[greenbelt dreams]

image courtesy of Plan•it
The term "sprawl without growth" has been tossed around more and more lately, specifically when talking about Onondaga County's development over the past few decades.  Generally put, the sprawl in this term refers to the thousands of new houses and dwelling units built on greenfields throughout the county, supposedly fulfilling a demand for an increasingly county-bound population.  Yet in reality, the population of the county has remained relatively steady for the last half-century, while the city population has declined -- this is the without growth portion of the term.  Put simply, people were abandoning city homes in favor of newly-built structures in the suburbs, requiring ever-more and brand-new water, sewer, road, and electrical infrastructure at large expense.  At the same time, the city is forced to maintain all of its existing infrastructure with a dwindling tax-base.  Both city and county ultimately lose, as the same amount of tax income is stretched thinner and thinner over a continually-spreading land area.  The pink area in the map above depicts all areas currently served by county sewer infrastructure.

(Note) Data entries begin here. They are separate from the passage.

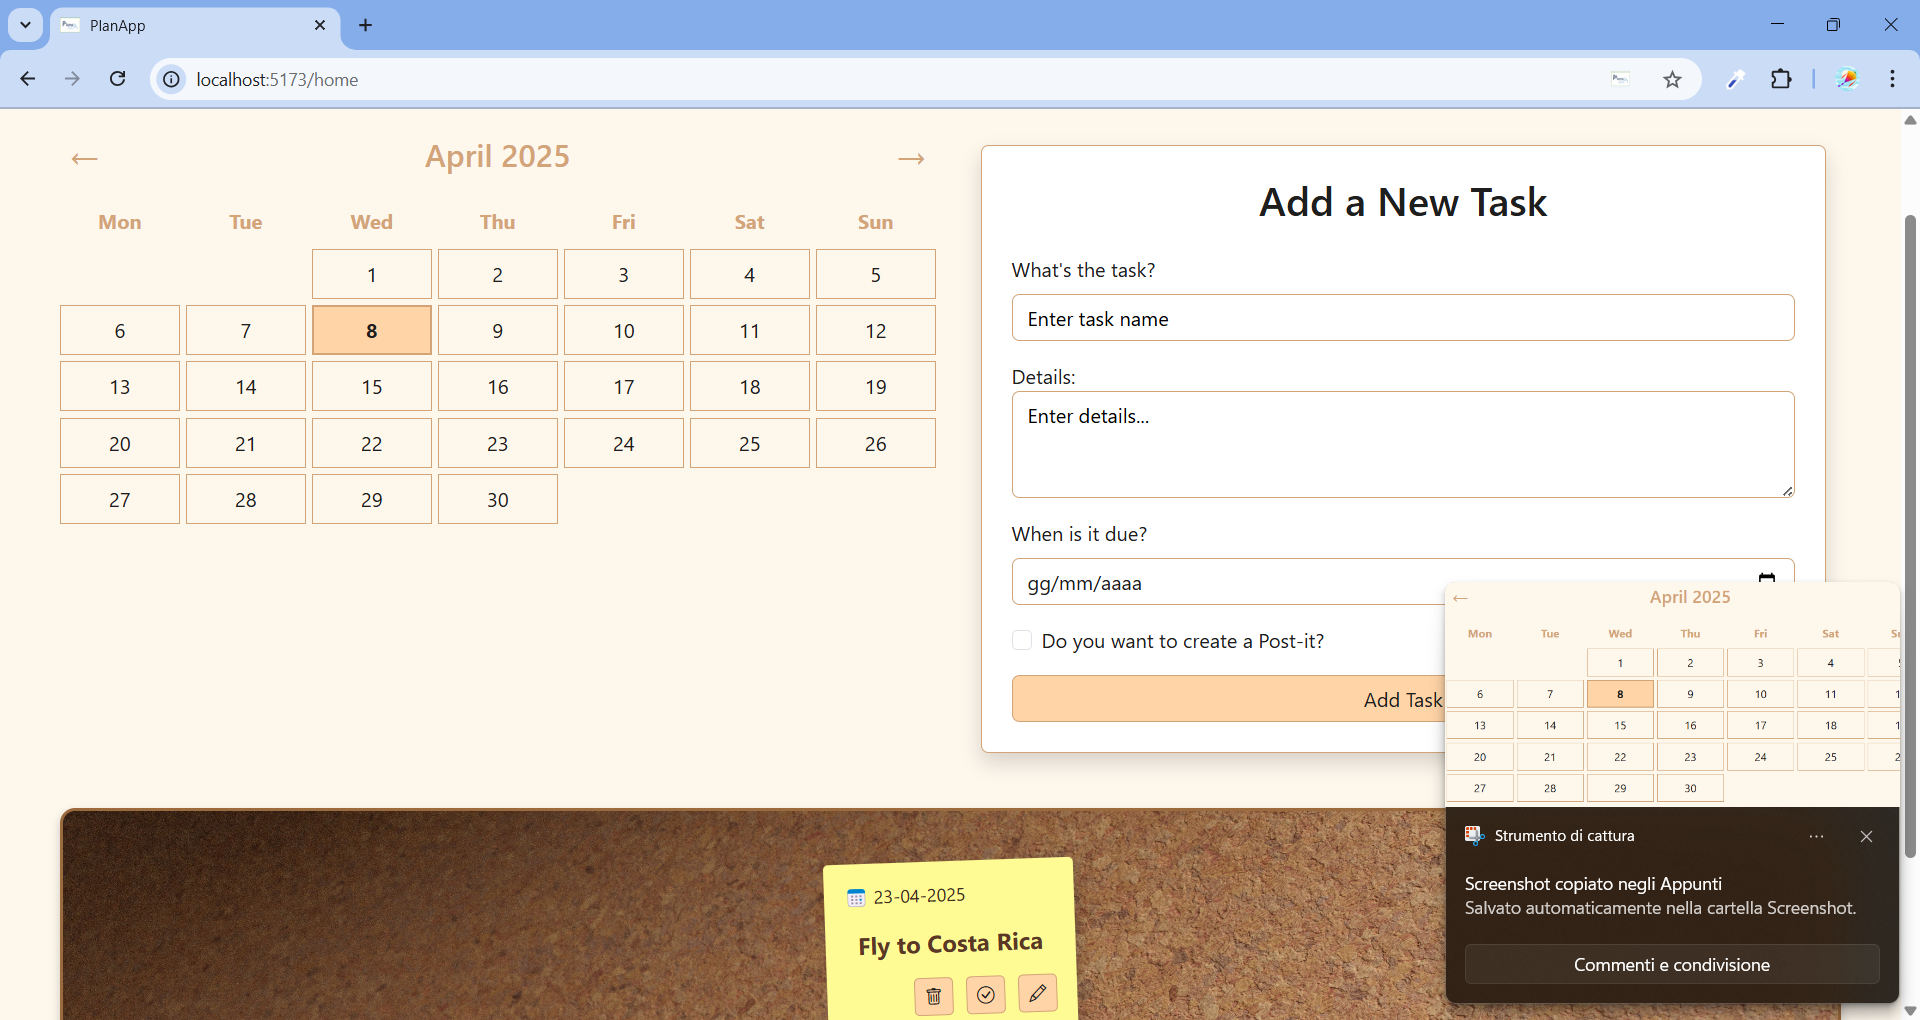
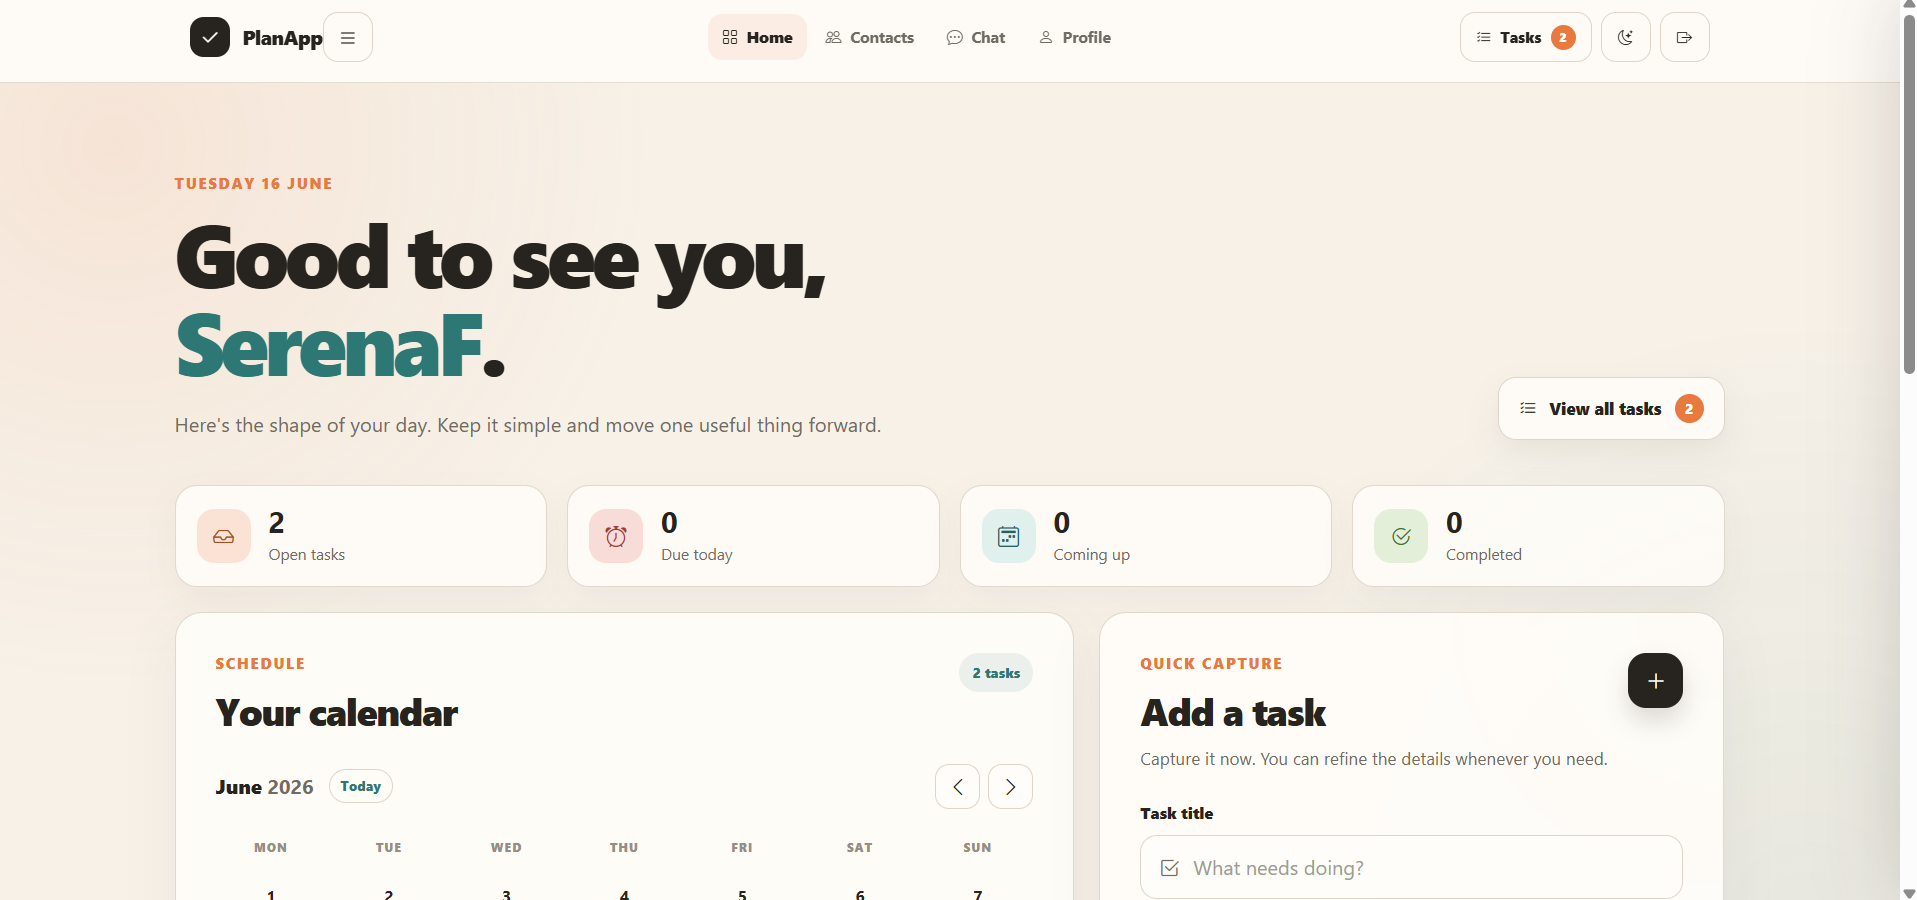
Added new project

diff --git a/projects.html b/projects.html
@@ -60,7 +60,7 @@
           <div class="project-media">
             <img src="./assets/img/destination-explorer.png" alt="Destination Explorer application screenshot">
             <p class="image-placeholder">
-              No image avaiable<br>
+              No image available<br>
               <code>assets/img/destination-explorer.png</code>
             </p>
           </div>
@@ -98,7 +98,7 @@
           <div class="project-media">
             <img src="./assets/img/softleaves.png" alt="SoftLeaves web application screenshot">
             <p class="image-placeholder">
-              No image avaiable<br>
+              No image available<br>
               <code>assets/img/softleaves.png</code>
             </p>
           </div>
@@ -177,6 +177,43 @@
                 rel="noopener noreferrer">Frontend</a>
               <a href="https://github.com/Serena293/job-organizer-backend" target="_blank"
                 rel="noopener noreferrer">Backend</a>
+            </div>
+          </div>
+        </article>
+
+        <article class="project-card plan-project">
+          <div class="project-media">
+            <img src="./assets/img/PlanApp.png" alt="PlanApp productivity application screenshot">
+            <p class="image-placeholder">Screenshot unavailable</p>
+          </div>
+
+          <div class="project-content">
+            <p class="project-type">Bootcamp final project</p>
+            <h3>PlanApp</h3>
+            <p>
+              A full-stack productivity web app for managing personal tasks, contacts and conversations. Users can
+              register, log in, reset their password, organise tasks, manage contacts, chat with saved contacts and
+              edit their profile.
+            </p>
+            <ul class="feature-list compact-features">
+              <li>JWT authentication, password reset and protected APIs</li>
+              <li>Task, contact, chat and profile management</li>
+              <li>Responsive dashboard-style UI with dark mode</li>
+              <li>React and Vite frontend with a Spring Boot backend</li>
+            </ul>
+            <ul class="tech-list" aria-label="Technologies used">
+              <li>React</li>
+              <li>Vite</li>
+              <li>JavaScript</li>
+              <li>Spring Boot</li>
+              <li>JWT</li>
+              <li>REST APIs</li>
+            </ul>
+            <div class="project-links">
+              <a class="primary-link" href="https://fullstack-project-fe.onrender.com" target="_blank"
+                rel="noopener noreferrer">Live demo <span aria-hidden="true">-&gt;</span></a>
+              <a href="https://github.com/Serena293/fullstack-project" target="_blank"
+                rel="noopener noreferrer">Source code</a>
             </div>
           </div>
         </article>

diff --git a/assets/projects.css b/assets/projects.css
@@ -316,7 +316,7 @@ a:focus-visible {
 
 .fullstack-grid {
   display: grid;
-  grid-template-columns: minmax(0, 1.35fr) minmax(320px, 0.65fr);
+  grid-template-columns: minmax(0, 1.08fr) minmax(300px, 0.92fr);
   gap: 2rem;
   align-items: stretch;
 }
@@ -337,6 +337,30 @@ a:focus-visible {
 
 .job-project {
   border-color: rgba(42, 196, 138, 0.42);
+  display: grid;
+  grid-column: 1 / -1;
+  grid-template-columns: minmax(0, 1.08fr) minmax(420px, 0.92fr);
+}
+
+.job-project .project-media {
+  min-height: 360px;
+  max-height: none;
+}
+
+.job-project .project-content {
+  flex: initial;
+}
+
+.plan-project {
+  border-color: rgba(42, 196, 138, 0.3);
+}
+
+.plan-project .project-media {
+  min-height: 250px;
+}
+
+.plan-project .project-content h3 {
+  font-size: clamp(1.7rem, 2.4vw, 2.15rem);
 }
 
 .hr-project .project-media {
@@ -448,6 +472,11 @@ footer > a:focus-visible {
     grid-template-columns: 1fr;
   }
 
+  .job-project {
+    grid-column: auto;
+    grid-template-columns: 1fr;
+  }
+
   .project-card-featured {
     min-height: auto;
   }
@@ -547,4 +576,3 @@ footer > a:focus-visible {
     transition: none;
   }
 }
-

So what to do?  Sam Gordon of Plan•it, a local planning firm+thinktank, smartly proposes containing all future development within areas served by current infrastructure, allowing it to back-fill underutilized land and increase the region's density.  Such a plan is part of his grander proposal for a county greenbelt that not only encourages smart growth, but provides a framework to better-connect county amenities.

image courtesy of Plan•it

The Onondaga County Greenbelt takes into account all existing infrastructure, the built environment, the natural landscape, parks, transportation networks, and vacant land in order to outline a contiguous "belt" of protected land around and throughout the developed region of the county.  As an added bonus, the greenbelt would allow for a network of trails, both recreational and practical, that interconnect among parks, attractions, urban and population centers, and the larger state-wide canal corridor.  Such an endeavor merely requires some well-written legislation to designate and regulate the area and limits of the greenbelt, and some sort of entity that creates and maintains the trail system.  Just imagine how an interconnected system like this could encourage development in all the right places, while at the same time providing additional transportation routes and recreational options.

1 comment:

  1. Good job, Jason. I agree.

    Check out my website also for additional ideas: www.fantastic-ideas-for-syracuse-ny.org

    Dave Ashley